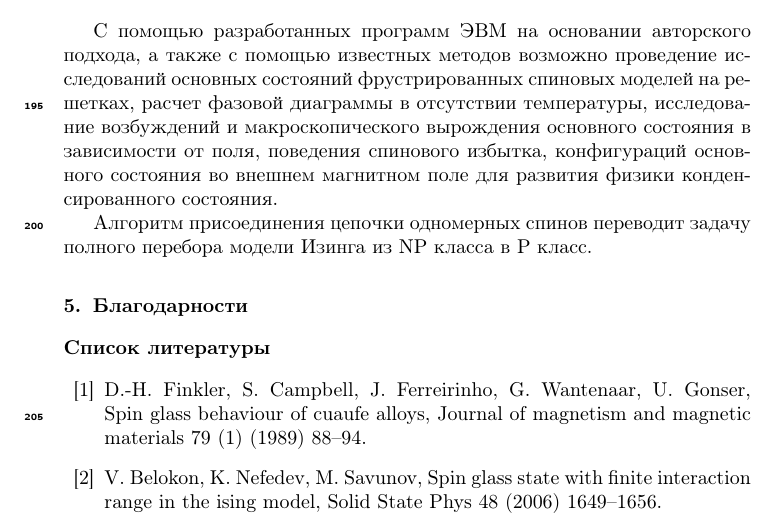
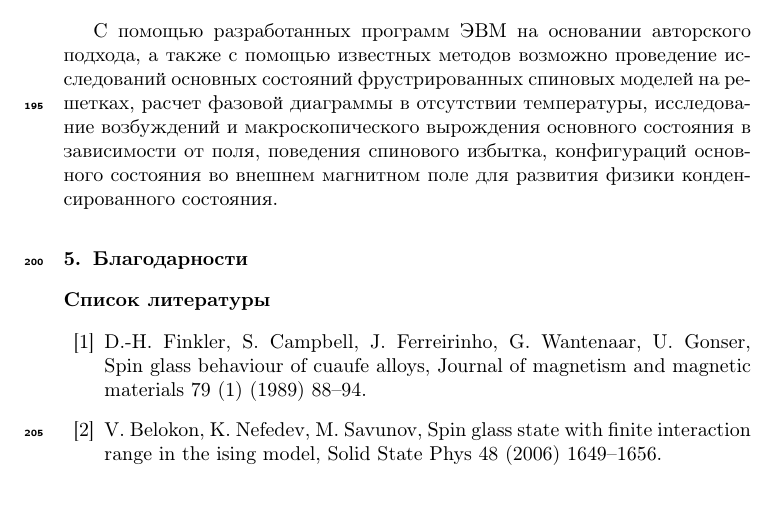
Before and after one commit to feirime/Ground-state-search-2D-Ising-model, a LaTeX paper (main.tex): part of page 11 of 18, cut so that both start at the same text. Compiled offline with pdfLaTeX.

Commit message:
убрал лишнее из вывода

```diff
--- a/main.tex
+++ b/main.tex
@@ -559,9 +559,6 @@ $E_{gs}=0$ \cite{thouless1977solution};
 
 С помощью разработанных программ ЭВМ на основании авторского подхода, а также с помощью известных методов возможно проведение исследований основных состояний фрустрированных спиновых моделей на решетках, расчет фазовой диаграммы в отсутствии температуры, исследование возбуждений и макроскопического вырождения основного состояния в зависимости от поля, поведения спинового избытка, конфигураций основного состояния во внешнем магнитном поле для развития физики конденсированного состояния.
 
-Алгоритм присоединения цепочки одномерных спинов переводит задачу полного перебора модели Изинга из NP класса в P класс.
-
-
 
 \section{Благодарности}
 
```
++++++++
■ What this task involves
Within the entries, find all lines that contain "main" and copy each one.

■ Task result
Before and after one commit to feirime/Ground-state-search-2D-Ising-model, a LaTeX paper (main.tex): part of page 11 of 18, cut so that both start at the same text. Compiled offline with pdfLaTeX.
--- a/main.tex
+++ b/main.tex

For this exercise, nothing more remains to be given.